Realising the value: what matters most to people?

By Don Redding, Director of Policy, National Voices

Featured article – 22 September 2015

Photo of Don Redding

National Voices brings the voices of patients, service users and carers to bear on national health and social care policy in England.

At a recent health event, very senior NHS leaders were talking about active and engaged patients and service users. A ‘patient leader’ immediately put up their hand and said, ‘I’m an activated patient, but I can’t find an activated clinician to work with me’.

The delegate was making the point that, despite the developing evidence for the effectiveness of person-centred interventions, and the growing numbers of people asking for support for their self-management, in the mainstream of the health service the value she could contribute to her own wellbeing was not understood or made use of.

But a new programme called ‘Realising the Value’ is attempting to tackle this challenge, working towards a new definition of what ‘value’ means by September 2016.

We will be developing evidence-based tools and recommendations, informed by local practice, to help system leaders and managers to achieve it. It is so important, because we want to see people working with communities to sustain health and social care services.

Aligning value

Now that it’s clear that the future direction for health and social care includes increasing integration, they need to align their value systems – not only for joint working, but to ensure that together they address what matters most to people and communities.

And with resources tightening while demand grows, new frameworks must be created to capture and promote the value which individuals and communities contribute to people’s wellbeing. As a first step, we have helped produce a discussion paper called: ‘How should we think about value in health and care?’ (See under ‘links’ below). This sets out some initial propositions and asks for your views and experiences to help shape them further.

The paper argues that the health service has been dominated by concerns about financial value, with a trend towards ‘business-like’ models; and it’s often been dominated by clinical outcomes, which may not be the same as outcomes for the person; and also by accounting for ‘unit-level’ activities, rather than the combined outcomes of different services working with the same person or their community.

To see past this we looked at various critiques of the classical methods of accounting for value, and alternatives that have been developed. We drew upon adult social care’s long march towards personalisation, based on working with people to identify the outcomes important to them; and we looked at various ways of defining and measuring these.

Our propositions

We are asking people to respond to a set of propositions about a future ‘aligned value framework’. We suggest this should focus on the overall impact that services have on people’s lives. We’re referring to the sum of the outcomes of services and support that people receive, all working together. These need to be longer term outcomes, embracing issues of wellbeing, independence, social connection and so on, rather than looking at single episodes of care.

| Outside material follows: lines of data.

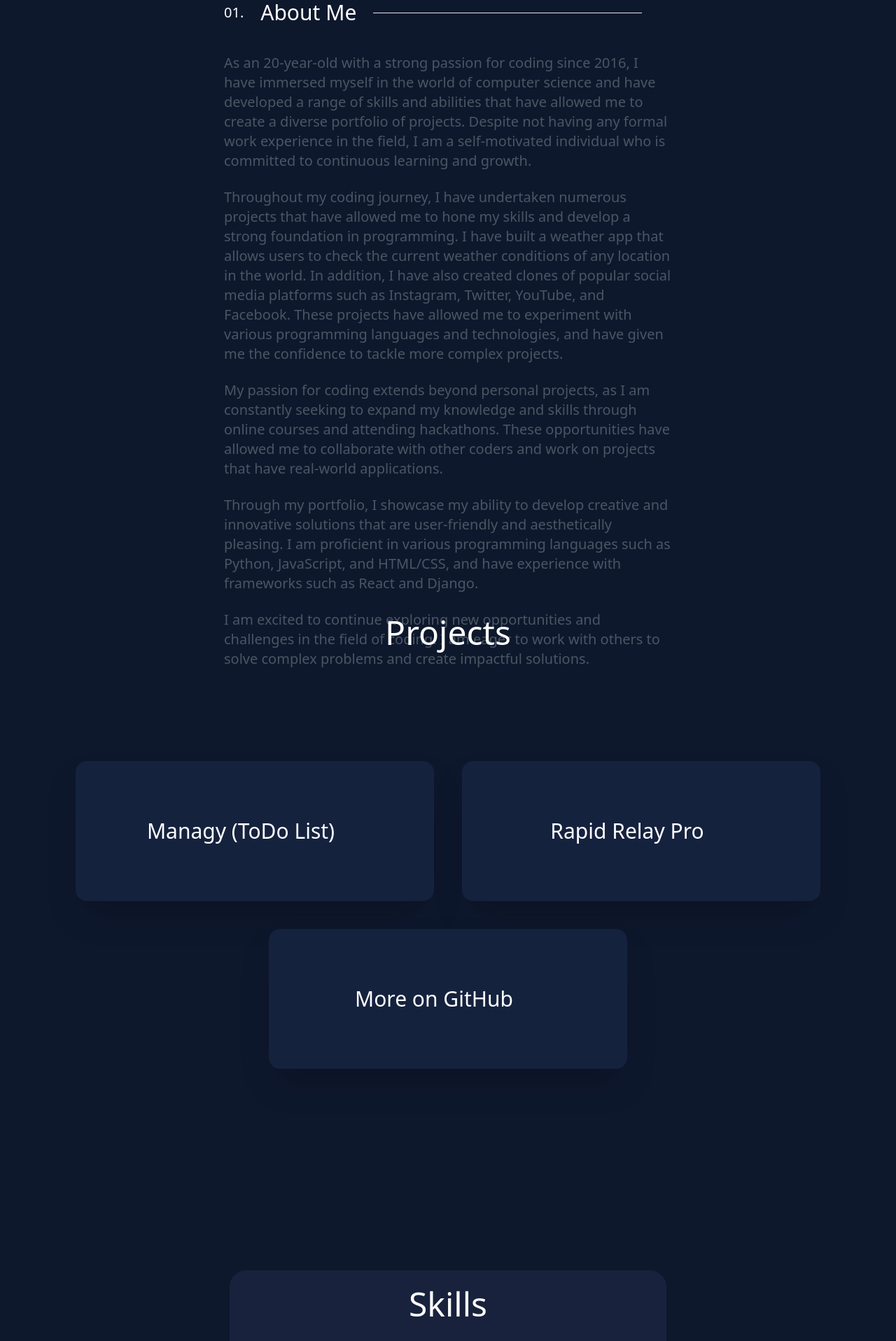
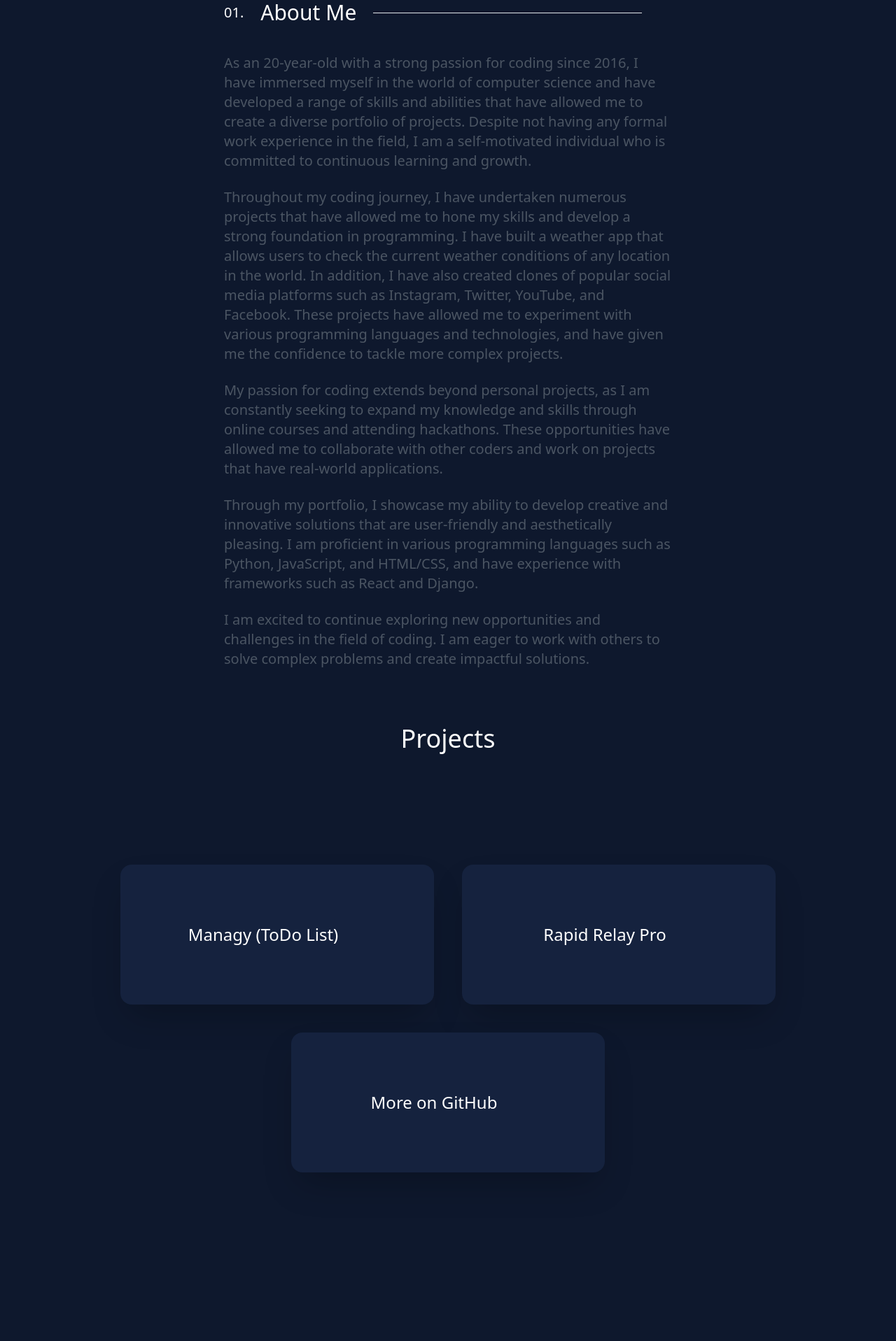
Before and after one commit to gillsukhman209/SinghPortfolio, a Next.js app: page / in a window 1280 px wide. Shown: the part 880-2797 px from the top of the page at 70% size. Built offline with nearby package versions, Linux system fonts and the light colour scheme.

Commit message:
responsiveness added

```diff
--- a/components/Card.js
+++ b/components/Card.js
@@ -7,10 +7,12 @@ function Card({ title, link }) {
       onClick={() => {
         window.open(link);
       }}
-      className="xl:w-[40%] h-[200px] bg-[#15223E] shadow-2xl rounded-2xl p-4  flex justify-center hover:scale-110 ease-in-out "
+      className="xl:w-[35%] xs:w-[80%]  h-[200px] bg-[#15223E] shadow-2xl rounded-2xl   p-4  flex justify-center hover:scale-110 ease-in-out "
     >
       <div className="flex gap-10 items-center justify-between ">
-        <div className=" text-3xl font-sans">{title}</div>
+        <div className="xs:text-lg md:text-2xl 4xl:text-3xl  font-sans">
+          {title}
+        </div>
         <div className="flex gap-4 cursor-pointer"></div>
       </div>
     </div>
--- a/components/Nav.js
+++ b/components/Nav.js
@@ -54,12 +54,12 @@ function Nav() {
                 <NavButton elementId="projects" title="Projects" />
                 <NavButton elementId="skills" title="Skills" />
                 <NavButton elementId="contact" title="Contact" />
-                <button
+                {/* <button
                   onClick={() => scrollView("resume")}
                   className="border border-white text-white h-10 w-24 shadow-xl rounded-md flex items-center justify-center font-semibold tracking-wide"
                 >
                   Resume
-                </button>
+                </button> */}
               </div>
             </div>
           </div>
--- a/components/NavButton.js
+++ b/components/NavButton.js
@@ -13,7 +13,7 @@ function NavButton({ elementId, title }) {
       className={
         title === "Portfolio"
           ? "text-3xl tracking-widest"
-          : "text-lg tracking-widest hover:scale-110 ease-in-out"
+          : "text-lg tracking-widest hover:scale-110 ease-in-out "
       }
       onClick={() => scrollView(elementId)}
     >
--- a/pages/About.js
+++ b/pages/About.js
@@ -2,7 +2,7 @@ import React from "react";
 
 function About() {
   return (
-    <div className="w-full h-screen  ">
+    <div className="w-full min-h-screen  ">
       <div className="  w-full flex items-center  justify-center h-full flex-col gap-20">
         <div className=" max-w-[80%] lg:max-w-[50%] 2xl:max-w-[50%] 3xl:max-w-[40%] flex flex-col gap-10 h-full text-xl text-gray-600">
           <h1 className="text-3xl text-white text-center  ">
--- a/pages/Contact.js
+++ b/pages/Contact.js
@@ -36,14 +36,14 @@ function Contact() {
     }
   };
   return (
-    <div className=" w-full h-screen flex items-center justify-center p-4 ">
-      <div className="w-[100%]  2xl:w-[30%] lg:w-[70%] h-[60%]  bg-[#15223E] flex  flex-col items-center justify-center  rounded-2xl shadow-2xl gap-10  ">
-        <h1 className="md:text-3xl text-2xl font-semibold ">Contact Me</h1>
+    <div className=" w-full min-h-screen flex items-start   justify-center p-4 ">
+      <div className="w-[100%]  2xl:w-[30%] lg:w-[70%] h-[800px] bg-[#15223E] flex  flex-col items-center justify-around  rounded-2xl shadow-2xl  ">
+        <h1 className="text-4xl font-semibold ">Contact Me</h1>
         <form
           onSubmit={(event) => {
             onSubmit(event);
           }}
-          className="flex flex-col gap-10 w-full items-center"
+          className="flex flex-col gap-10 w-full items-center mb-32"
         >
           <input
             type="text"
--- a/pages/Home.js
+++ b/pages/Home.js
@@ -3,12 +3,12 @@ import Image from "next/image";
 
 function Home() {
   return (
-    <div className="w-full p-16  flex items-center justify-center h-screen z-10 ">
+    <div className="w-full p-16  flex items-center justify-center min-h-screen  z-10 ">
       <div className="flex flex-col gap-10">
         <h1 className="text-[#91FCDC] sm:text-3xl text-2xl font-light">
           Hi, my name is
         </h1>
-        <div className="text-5xl sm:text-7xl font-semibold gap-5 flex flex-col">
+        <div className="text-5xl sm:text-7xl font-semibold gap-5 flex flex-col  ">
           <h1 className="text-[#CDD6F3]  ">Sukhmanpreet Singh</h1>
           <h1 className="text-gray-500 animate-pulse">Frontend Developer.</h1>
         </div>
--- a/pages/Projects.js
+++ b/pages/Projects.js
@@ -3,8 +3,10 @@ import Card from "../components/Card";
 
 function Projects() {
   return (
-    <div className="  w-full flex items-center  justify-center h-full flex-col gap-20 ">
-      <h1 className="text-5xl  text-white ">Projects</h1>
+    <div className="  w-full flex items-center  justify-start min-h-screen  flex-col gap-20  ">
+      <h1 className="4xl:text-5xl xs:text-3xl md:text-4xl  text-white ">
+        Projects
+      </h1>
       <div className="w-full flex gap-10 flex-wrap   items-center justify-center mt-20">
         <Card title="Managy (ToDo List)" link="https://managy.vercel.app" />
 
--- a/pages/Skills.js
+++ b/pages/Skills.js
@@ -15,12 +15,12 @@ import SkillCard from "../components/SkillCard";
 
 function Skills() {
   return (
-    <div className="w-full min-h-screen flex justify-center items-end p-4 ">
-      <div className=" w-[50%] h-[60%] bg-[#18223C] rounded-3xl flex flex-col items-center  p-6  ">
+    <div className="w-full min-h-screen flex justify-center items-start p-4  ">
+      <div className="xs:w-[100%] md:w-[50%] h-[60%] bg-[#18223C] rounded-3xl flex flex-col items-center  p-6  ">
         <div className="w-full  h-full flex items-center justify-center flex-col gap-20 ">
-          <div className=" text-5xl">Skills</div>
+          <div className=" md:text-4xl xs:text-3xl">Skills</div>
           <div className="w-full h-full ">
-            <ul className="flex flex-col  h-full text-xl gap-20 ">
+            <ul className="flex flex-col  h-full xs:text-xs md:text-xl gap-20 ">
               <div className="w-full flex gap-8">
                 <SkillCard
                   title="Javascript"
```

Outcomes, and their evaluation, should be co-produced and responsive to what matters most to people and communities. This must allow both for the hard, quantifiable and comparable outcomes, and also for those which are more based what people say and qualitative in nature. Clinical outcomes will remain a very significant part of achieving what matters to people, but need a new place in the new ‘value hierarchy’.

How you can help

We would love to hear from you about:

  • what you think of the full set of propositions;
  • your experience of working to align values across services and communities (for example, for ‘integration’);
  • any programmes, methods or approaches which can help to deliver more person-centred and community-centred values and outcomes;
  • any case studies that can help bring to life an expanded concept of value in practice.

The discussion paper contains full details of how to respond. And do visit our website over the coming month for a series of blogs from leaders responding to the themes in the paper. And if you’d like to follow the progress of Realising the Value – including a forthcoming report consolidating existing knowledge, evidence and practical approaches to set out the case for a person-centred and community-based health and care system– sign up via the website.

I’d love to be able to tell that delegate, who was so frustrated about engagement, that I for one am cautiously confident about the future.


Realising the Value is a programme funded by NHS England and led by Nesta and the Health Foundation, with other partners including National Voices.

Links